Gov. Tim Walz is praising a new online initiative aimed at helping Minnesota renters who have fallen behind on making payments due to the COVID-19 pandemic.
Walz joined state and local officials in a news conference Friday to highlight the rental assistance program, which was launched a week and a half ago. So far, applications are coming in, but no payments have gone out, and a trade group representing rental property owners criticized the rollout of the online system.
Still, the governor encouraged Minnesotans who need rental assistance to apply.
“We can’t leave folks behind, and we cannot have a cascade of evictions that both decimate families, community, but economically would be catastrophic,” Walz said.
Grow the Future of Public Media
MPR News is supported by Members. Gifts from individuals power everything you find here. Make a gift of any amount today to become a Member!
The new emergency rental assistance program, called RentHelpMN, will make use of $375 million in COVID-19 relief money that Minnesota received from the federal government.
It’s designed to help low- and moderate-income renters with overdue rent and utilities dating back to March 13, 2020, and could provide up to 15 months of assistance to those who are eligible.
“The COVID-19 pandemic has taken a toll on Minnesotans in ways that reach far beyond the virus itself. Many people have fallen behind on their rent and other housing payments, and that means property owners and managers are struggling as well,” said Walz. “I encourage all Minnesotans who need rental assistance to apply.”
Minnesota Housing Commissioner Jennifer Ho urged people who need help to take their time and complete the application.
“The speed of processing an application is completely predicated on our having a completed application,” Ho said. “The best thing a renter can do is talk to their property manager. Go over the checklist of everything that is required in the application.”

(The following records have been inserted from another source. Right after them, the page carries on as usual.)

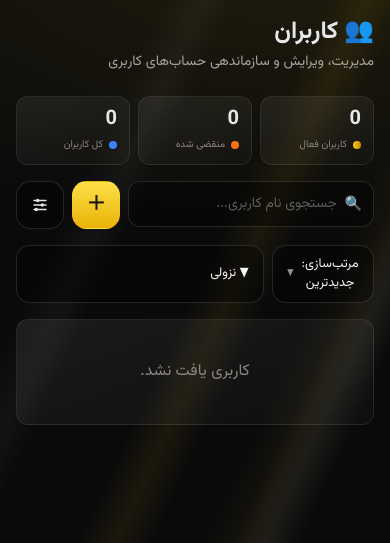
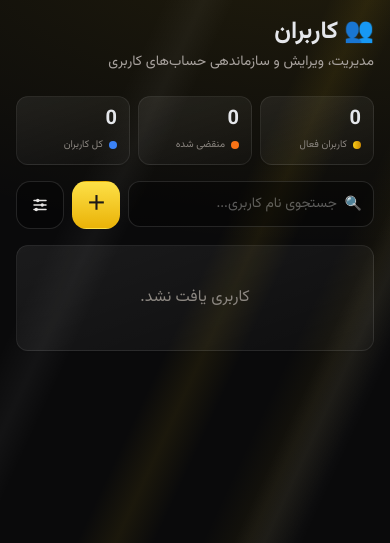
Before and after one commit to asd1asd00000/conf-to-sub, a FastAPI app: page /admin/users in a window 390 px wide. Shown: the top 543 px of the page. Run offline with FastAPI, Linux system fonts and the light colour scheme; the visitor is signed in with stand-in values (Sample User, id 1); style sheets or scripts are compiled from the project's sources.

Commit message:
Update users.html

```diff
--- a/app/templates/users.html
+++ b/app/templates/users.html
@@ -98,23 +98,6 @@
             {% endif %}
         </div>
     </div>
-</div>
-
-<!-- سورت موبایل -->
-<div class="md:hidden flex gap-2 mb-4">
-    <div class="menu relative flex-1">
-        <button type="button" class="menu-btn" onclick="toggleMenu(this)">
-            <span>{{ {'': 'مرتب‌سازی: جدیدترین', 'expire': 'مرتب‌سازی: انقضا', 'percent': 'مرتب‌سازی: مصرف زمان', 'updates': 'مرتب‌سازی: تعداد آپدیت'}[sort] }}</span>
-            <span class="text-[9px] opacity-60">▼</span>
-        </button>
-        <div class="menu-panel hidden">
-            <a href="?sort=&order={{ order }}&per_page={{ per_page }}{% if q %}&q={{ q }}{% endif %}" class="menu-item {{ 'menu-active' if sort == '' }}">جدیدترین{{ ' ✓' if sort == '' }}</a>
-            <a href="?sort=expire&order={{ order }}&per_page={{ per_page }}{% if q %}&q={{ q }}{% endif %}" class="menu-item {{ 'menu-active' if sort == 'expire' }}">تاریخ انقضا{{ ' ✓' if sort == 'expire' }}</a>
-            <a href="?sort=percent&order={{ order }}&per_page={{ per_page }}{% if q %}&q={{ q }}{% endif %}" class="menu-item {{ 'menu-active' if sort == 'percent' }}">مصرف زمان{{ ' ✓' if sort == 'percent' }}</a>
-            <a href="?sort=updates&order={{ order }}&per_page={{ per_page }}{% if q %}&q={{ q }}{% endif %}" class="menu-item {{ 'menu-active' if sort == 'updates' }}">تعداد آپدیت ساب{{ ' ✓' if sort == 'updates' }}</a>
-        </div>
-    </div>
-    <button onclick="location.href='?sort={{ sort }}&order={{ 'asc' if order == 'desc' else 'desc' }}&per_page={{ per_page }}{% if q %}&q={{ q }}{% endif %}'" class="menu-btn w-auto px-4">{{ '▲ صعودی' if order == 'asc' else '▼ نزولی' }}</button>
 </div>
 
 <!-- جدول دسکتاپ -->
```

Ho said the funding should last well into 2022. An eviction moratorium enacted last year remains in effect, although state lawmakers are negotiating a way to end it.
Some landlords say the state took too long to start the program and that it has flaws.
“The delay in Minnesota’s activation of a rental assistance program is unacceptable,” said Cecil Smith, the president of the MN Multi Housing Association, a statewide trade organization that represents owners of rental property. “Minnesota Housing has said any day or within weeks, but renters and Minnesota’s property owners deserve much better and need it sooner.”
There was no collaboration with the people the program was intended to serve, according to a statement from the group, which said “renters and property owners are having a painful experience that only compounds the effects of the pandemic further.”
The governor’s office said renters can apply directly or learn more about the application process by visiting renthelpmn.org or calling Greater Twin Cities United Way’s 211 Resource Helpline (Toll-free: 1.800.543.7709; Local: 651.291.0211). The 211 helpline has dedicated multilingual staff available to answer questions about RentHelpMN COVID-19 Emergency Rental Assistance from 8 a.m. to 8 p.m. Monday through Saturday.